This elegantly ornamented manuscript hymnal dates from the second half of the fifteenth century in England, and was likely to be intended for the use of the brothers at Syon Abbey. Written in Latin and Greek on one hundred and twenty-two vellum leaves, it has marginal annotations in several different hands which comment on the text, poetic metre and authors of the hymns. Major initials are in blue ink, while much of the decoration and minor initials, as well as the staves, are in red.
The contemporary binding is the work of the ‘Caxton bindery’, which was at work in Westminster until c. 1510 and bound printed material by Caxton and his successor Wynkyn de Worde. Thirty-six bindings are known to have come from the shop, of which only eight are of manuscript material.
The binding consists of brown leather over wooden boards, blind tooled to a panel design. The border of the panel is filled with interlaced crescent tools and the panel is divided by fillets into lozenges containing square floral tools, and half lozenges containing fleur-de-lis tools. There are remnants of two pairs of clasps. The volume was re-backed and repaired in the nineteenth century by W.H. Woods and Co of Manchester.

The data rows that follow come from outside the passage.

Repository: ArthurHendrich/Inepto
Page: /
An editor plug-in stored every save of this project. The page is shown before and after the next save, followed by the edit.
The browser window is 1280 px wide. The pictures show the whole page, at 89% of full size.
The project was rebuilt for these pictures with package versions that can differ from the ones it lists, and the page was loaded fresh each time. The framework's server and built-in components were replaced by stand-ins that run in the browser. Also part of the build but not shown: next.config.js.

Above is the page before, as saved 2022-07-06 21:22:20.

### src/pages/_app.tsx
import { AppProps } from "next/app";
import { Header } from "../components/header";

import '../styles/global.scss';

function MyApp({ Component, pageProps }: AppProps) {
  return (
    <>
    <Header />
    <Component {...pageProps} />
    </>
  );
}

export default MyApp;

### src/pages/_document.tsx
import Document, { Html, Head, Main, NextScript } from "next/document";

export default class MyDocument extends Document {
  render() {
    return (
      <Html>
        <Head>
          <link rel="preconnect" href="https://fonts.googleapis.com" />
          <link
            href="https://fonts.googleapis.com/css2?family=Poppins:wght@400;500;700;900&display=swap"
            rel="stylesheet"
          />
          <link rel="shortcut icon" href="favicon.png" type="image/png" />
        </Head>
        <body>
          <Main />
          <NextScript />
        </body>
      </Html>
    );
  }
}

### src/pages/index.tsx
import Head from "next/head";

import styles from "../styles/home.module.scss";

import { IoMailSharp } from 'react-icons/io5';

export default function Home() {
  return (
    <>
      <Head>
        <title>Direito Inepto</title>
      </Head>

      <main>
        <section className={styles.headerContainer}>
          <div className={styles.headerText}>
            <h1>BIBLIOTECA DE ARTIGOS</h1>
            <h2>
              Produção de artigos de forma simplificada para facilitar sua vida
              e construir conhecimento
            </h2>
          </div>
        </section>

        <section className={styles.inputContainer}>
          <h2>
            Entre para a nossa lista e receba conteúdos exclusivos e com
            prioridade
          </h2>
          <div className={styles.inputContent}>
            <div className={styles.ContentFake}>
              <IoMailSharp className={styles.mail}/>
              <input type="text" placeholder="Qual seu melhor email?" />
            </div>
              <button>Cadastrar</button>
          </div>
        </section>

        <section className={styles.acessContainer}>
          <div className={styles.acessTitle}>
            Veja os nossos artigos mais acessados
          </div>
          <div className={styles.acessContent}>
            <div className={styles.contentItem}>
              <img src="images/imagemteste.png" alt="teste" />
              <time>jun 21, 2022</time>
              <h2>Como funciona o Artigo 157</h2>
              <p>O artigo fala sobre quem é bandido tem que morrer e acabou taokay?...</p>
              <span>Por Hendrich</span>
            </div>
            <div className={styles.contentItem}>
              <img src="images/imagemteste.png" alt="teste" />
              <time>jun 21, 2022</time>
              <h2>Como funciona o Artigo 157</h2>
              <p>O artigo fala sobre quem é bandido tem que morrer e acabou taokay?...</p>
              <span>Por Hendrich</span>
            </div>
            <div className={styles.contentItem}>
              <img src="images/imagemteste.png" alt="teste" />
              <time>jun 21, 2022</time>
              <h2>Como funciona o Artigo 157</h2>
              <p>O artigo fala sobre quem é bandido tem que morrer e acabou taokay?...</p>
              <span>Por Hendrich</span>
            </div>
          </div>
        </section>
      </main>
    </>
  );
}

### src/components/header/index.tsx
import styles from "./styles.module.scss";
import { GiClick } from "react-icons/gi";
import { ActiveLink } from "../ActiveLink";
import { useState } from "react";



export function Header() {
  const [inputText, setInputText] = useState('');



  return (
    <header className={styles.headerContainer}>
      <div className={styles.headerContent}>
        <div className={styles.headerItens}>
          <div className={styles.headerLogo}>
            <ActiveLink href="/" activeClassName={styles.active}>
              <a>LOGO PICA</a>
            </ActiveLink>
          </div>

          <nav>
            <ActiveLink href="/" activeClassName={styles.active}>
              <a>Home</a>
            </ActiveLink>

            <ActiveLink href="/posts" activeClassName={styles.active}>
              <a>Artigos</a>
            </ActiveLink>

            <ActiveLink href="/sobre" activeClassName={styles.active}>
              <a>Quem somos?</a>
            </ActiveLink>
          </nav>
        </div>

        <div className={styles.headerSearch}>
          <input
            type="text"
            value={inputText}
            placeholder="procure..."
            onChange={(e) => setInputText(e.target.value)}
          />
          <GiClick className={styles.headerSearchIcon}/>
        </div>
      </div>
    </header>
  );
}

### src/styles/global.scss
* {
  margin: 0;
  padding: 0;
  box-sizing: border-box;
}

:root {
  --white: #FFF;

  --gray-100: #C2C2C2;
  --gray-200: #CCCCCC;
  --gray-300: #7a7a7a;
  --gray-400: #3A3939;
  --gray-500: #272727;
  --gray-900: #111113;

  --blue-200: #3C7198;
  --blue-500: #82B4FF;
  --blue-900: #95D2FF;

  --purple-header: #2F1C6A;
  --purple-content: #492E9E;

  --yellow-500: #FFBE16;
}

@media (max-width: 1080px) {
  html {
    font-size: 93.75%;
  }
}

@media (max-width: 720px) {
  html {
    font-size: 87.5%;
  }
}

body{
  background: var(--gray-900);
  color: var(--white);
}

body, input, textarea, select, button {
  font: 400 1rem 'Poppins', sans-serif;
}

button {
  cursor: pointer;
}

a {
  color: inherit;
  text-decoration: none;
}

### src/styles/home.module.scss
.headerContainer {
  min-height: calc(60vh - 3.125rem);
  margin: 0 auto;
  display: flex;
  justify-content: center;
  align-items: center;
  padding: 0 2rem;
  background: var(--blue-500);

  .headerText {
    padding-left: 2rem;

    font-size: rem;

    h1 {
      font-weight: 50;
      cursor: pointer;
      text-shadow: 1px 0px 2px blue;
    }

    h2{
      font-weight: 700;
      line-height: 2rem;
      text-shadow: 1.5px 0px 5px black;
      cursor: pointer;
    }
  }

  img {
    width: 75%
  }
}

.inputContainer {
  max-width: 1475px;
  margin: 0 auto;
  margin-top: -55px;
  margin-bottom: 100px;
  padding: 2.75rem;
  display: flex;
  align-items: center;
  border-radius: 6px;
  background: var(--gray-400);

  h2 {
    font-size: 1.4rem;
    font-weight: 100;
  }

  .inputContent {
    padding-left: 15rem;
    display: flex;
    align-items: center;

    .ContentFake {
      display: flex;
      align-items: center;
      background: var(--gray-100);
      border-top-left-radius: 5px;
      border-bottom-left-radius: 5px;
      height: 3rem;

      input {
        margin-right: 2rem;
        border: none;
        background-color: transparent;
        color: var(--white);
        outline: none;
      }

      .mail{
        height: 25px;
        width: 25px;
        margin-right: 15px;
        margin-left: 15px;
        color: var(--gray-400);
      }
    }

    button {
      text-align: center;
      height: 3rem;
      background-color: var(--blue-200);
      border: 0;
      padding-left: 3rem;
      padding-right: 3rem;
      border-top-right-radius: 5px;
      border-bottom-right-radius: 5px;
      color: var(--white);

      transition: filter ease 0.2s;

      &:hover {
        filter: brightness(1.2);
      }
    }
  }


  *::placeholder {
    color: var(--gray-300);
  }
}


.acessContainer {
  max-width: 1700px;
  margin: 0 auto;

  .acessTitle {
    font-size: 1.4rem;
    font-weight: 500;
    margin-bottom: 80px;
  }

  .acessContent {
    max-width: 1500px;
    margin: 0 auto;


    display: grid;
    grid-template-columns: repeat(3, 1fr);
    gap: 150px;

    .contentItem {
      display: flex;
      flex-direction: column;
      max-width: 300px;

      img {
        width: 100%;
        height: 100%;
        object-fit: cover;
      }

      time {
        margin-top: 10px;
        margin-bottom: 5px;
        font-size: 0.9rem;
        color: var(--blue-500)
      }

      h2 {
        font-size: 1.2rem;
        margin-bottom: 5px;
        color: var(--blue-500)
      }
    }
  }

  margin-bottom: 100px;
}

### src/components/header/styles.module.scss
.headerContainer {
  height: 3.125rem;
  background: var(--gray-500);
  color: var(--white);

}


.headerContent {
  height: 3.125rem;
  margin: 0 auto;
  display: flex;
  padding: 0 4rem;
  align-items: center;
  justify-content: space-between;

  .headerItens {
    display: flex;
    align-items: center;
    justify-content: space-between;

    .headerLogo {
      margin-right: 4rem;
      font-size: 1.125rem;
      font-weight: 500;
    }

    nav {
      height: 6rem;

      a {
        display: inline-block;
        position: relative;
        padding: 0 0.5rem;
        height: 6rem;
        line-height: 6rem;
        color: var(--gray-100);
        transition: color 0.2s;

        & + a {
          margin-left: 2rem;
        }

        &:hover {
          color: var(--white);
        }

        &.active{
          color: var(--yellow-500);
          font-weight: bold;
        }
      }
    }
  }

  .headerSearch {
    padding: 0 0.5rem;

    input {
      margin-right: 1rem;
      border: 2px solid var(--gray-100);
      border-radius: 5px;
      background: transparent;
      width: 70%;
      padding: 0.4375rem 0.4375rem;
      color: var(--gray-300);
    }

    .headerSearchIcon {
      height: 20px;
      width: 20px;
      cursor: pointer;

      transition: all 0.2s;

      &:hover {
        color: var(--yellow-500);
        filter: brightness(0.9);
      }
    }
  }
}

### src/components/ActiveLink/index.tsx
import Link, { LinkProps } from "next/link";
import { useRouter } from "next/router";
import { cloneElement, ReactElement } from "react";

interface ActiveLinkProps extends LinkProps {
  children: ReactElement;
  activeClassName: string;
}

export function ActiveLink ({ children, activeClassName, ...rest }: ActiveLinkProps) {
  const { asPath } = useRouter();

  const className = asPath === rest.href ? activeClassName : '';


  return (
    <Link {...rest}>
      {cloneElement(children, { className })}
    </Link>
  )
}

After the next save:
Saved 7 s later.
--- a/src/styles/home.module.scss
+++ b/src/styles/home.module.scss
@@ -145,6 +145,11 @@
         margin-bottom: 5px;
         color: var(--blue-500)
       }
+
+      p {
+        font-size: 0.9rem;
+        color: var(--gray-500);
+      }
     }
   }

The manuscript was acquired by Chetham’s in 1870 as part of the collection of John Byrom (1692-1763). Click here for more about the Byrom Collection.